Unfortunately, director Josie Rourke, who previously only directed theater, doesn’t give her capable actors the best material. Viewers who are familiar with the history behind the story will be dissatisfied, as will viewers who know nothing about Mary or Elizabeth. There is no way to win.
As do many period dramas, Rourke’s adaptation takes significant liberties with the facts. Considering she spent nearly her entire childhood in France, Mary would not have returned to Scotland with such a distinct Scottish accent (though Ronan’s Scottish accent is spot-on). The climax of the film – a scene in which Mary and Elizabeth meet in person – never occurred in reality. History buffs who are bothered by historical inaccuracies should stay away from this film.
On the other hand, viewers who don’t know much about this era will be confused, since many key details are glossed over. Mary was a Catholic and Elizabeth was a Protestant; the intense division between Catholics and Protestants at that time was a significant reason people despised one queen or the other. While Mary was indeed intent on taking Elizabeth’s throne and claiming England for herself, Rourke portrays this conflict as a feud between celebrities rather than the nuanced religious and political conflict it was.
It’s not surprising that the film is mainly about Mary given the title, but as a consequence, Elizabeth’s side to the story is underdeveloped. Elizabeth’s refusal to wed isn’t well-explained, and she vacillates between support for and distrust of Mary without clear reasoning. Seeing Elizabeth’s side more fully would have in turn provided a deeper understanding of Mary and the conflict between the two queens.

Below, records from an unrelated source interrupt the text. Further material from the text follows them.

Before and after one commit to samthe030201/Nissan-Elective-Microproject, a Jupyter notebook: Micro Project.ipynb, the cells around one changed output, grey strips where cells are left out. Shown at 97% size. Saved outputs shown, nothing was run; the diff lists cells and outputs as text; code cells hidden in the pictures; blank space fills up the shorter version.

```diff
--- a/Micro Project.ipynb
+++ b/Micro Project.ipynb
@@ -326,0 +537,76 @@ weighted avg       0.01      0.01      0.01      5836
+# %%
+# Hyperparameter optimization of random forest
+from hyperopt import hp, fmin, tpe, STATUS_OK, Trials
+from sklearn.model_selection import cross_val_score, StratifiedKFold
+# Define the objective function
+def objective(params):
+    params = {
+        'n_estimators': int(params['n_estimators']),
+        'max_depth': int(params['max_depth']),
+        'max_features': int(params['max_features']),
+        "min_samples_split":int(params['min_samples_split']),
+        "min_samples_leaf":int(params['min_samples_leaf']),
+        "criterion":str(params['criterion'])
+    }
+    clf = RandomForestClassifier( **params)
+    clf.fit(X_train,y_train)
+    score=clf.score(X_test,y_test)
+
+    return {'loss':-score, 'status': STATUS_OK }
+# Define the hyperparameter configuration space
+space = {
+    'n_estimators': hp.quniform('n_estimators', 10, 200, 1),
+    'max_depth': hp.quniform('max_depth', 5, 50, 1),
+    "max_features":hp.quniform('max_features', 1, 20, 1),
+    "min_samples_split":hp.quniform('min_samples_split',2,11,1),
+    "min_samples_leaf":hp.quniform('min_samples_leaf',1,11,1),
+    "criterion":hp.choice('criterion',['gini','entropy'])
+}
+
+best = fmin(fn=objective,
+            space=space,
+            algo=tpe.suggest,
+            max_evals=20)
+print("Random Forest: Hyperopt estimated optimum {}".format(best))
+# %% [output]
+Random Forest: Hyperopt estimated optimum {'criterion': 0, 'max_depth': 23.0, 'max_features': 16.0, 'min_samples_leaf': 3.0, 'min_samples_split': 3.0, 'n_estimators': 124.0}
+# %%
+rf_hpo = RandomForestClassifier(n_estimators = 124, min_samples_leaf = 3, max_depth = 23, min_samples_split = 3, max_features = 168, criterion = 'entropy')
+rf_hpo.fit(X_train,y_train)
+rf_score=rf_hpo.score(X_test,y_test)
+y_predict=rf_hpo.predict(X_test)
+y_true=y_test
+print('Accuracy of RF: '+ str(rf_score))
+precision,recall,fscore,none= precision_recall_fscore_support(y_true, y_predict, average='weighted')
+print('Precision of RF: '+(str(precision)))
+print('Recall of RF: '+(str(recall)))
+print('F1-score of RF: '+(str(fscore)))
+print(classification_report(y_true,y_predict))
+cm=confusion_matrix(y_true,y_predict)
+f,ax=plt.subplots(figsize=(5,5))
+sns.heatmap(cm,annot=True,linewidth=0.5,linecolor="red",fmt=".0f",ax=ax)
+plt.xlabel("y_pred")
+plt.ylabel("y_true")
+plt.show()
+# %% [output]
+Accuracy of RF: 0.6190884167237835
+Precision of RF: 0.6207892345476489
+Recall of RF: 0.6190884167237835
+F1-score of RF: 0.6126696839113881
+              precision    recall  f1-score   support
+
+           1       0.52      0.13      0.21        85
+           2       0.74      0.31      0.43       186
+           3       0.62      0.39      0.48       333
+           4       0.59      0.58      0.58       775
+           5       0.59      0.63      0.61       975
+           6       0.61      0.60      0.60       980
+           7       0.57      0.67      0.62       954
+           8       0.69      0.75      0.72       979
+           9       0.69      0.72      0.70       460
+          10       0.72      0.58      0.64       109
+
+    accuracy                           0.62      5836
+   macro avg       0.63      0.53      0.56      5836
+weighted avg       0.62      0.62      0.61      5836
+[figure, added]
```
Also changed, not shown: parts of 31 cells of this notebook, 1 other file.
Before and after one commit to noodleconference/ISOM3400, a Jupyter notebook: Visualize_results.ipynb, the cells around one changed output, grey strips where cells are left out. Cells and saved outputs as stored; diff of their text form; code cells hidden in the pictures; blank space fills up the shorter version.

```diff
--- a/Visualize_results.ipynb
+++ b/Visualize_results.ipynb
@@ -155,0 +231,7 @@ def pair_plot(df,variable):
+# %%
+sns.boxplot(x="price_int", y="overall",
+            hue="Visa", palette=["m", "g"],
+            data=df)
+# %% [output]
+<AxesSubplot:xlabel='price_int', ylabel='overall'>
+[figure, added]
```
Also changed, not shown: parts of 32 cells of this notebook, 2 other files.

That’s not to say that the film has no redeeming qualities. Thanks to Rourke’s theater background, the costumes, makeup, and sets are beautiful. A prosthetic nose and realistic-looking smallpox make Margot Robbie look much like Elizabeth.
The strong female friendships are also a welcome surprise. Mary’s relationship with her ladies-in-waiting is reminiscent of many modern-day female friendships; the young women giggle and gossip and ask for advice on men.
But aside from this small portrait of sisterhood, one viewer commented that the film has “no redeemable characters.” While political deceit is to be expected, the characters simply aren’t decent people. Mary’s second husband, Lord Darnley – who was also her first cousin, which the film does not mention – is a drunkard who hits Mary and displays little respect for her. He betrays his wife on two significant occasions, making him perhaps an even scarier rival than Elizabeth is.
All in all, if political soap operas are your cup of tea, then Mary Queen of Scots is a worthwhile film to see. There’s plenty of violence and sex to warrant the movie’s R rating, and the actors do an excellent job with the material they’re given. But if you’re looking for a compelling, enlightening historical drama, stick to the History channel, or wait until the film is released on streaming services.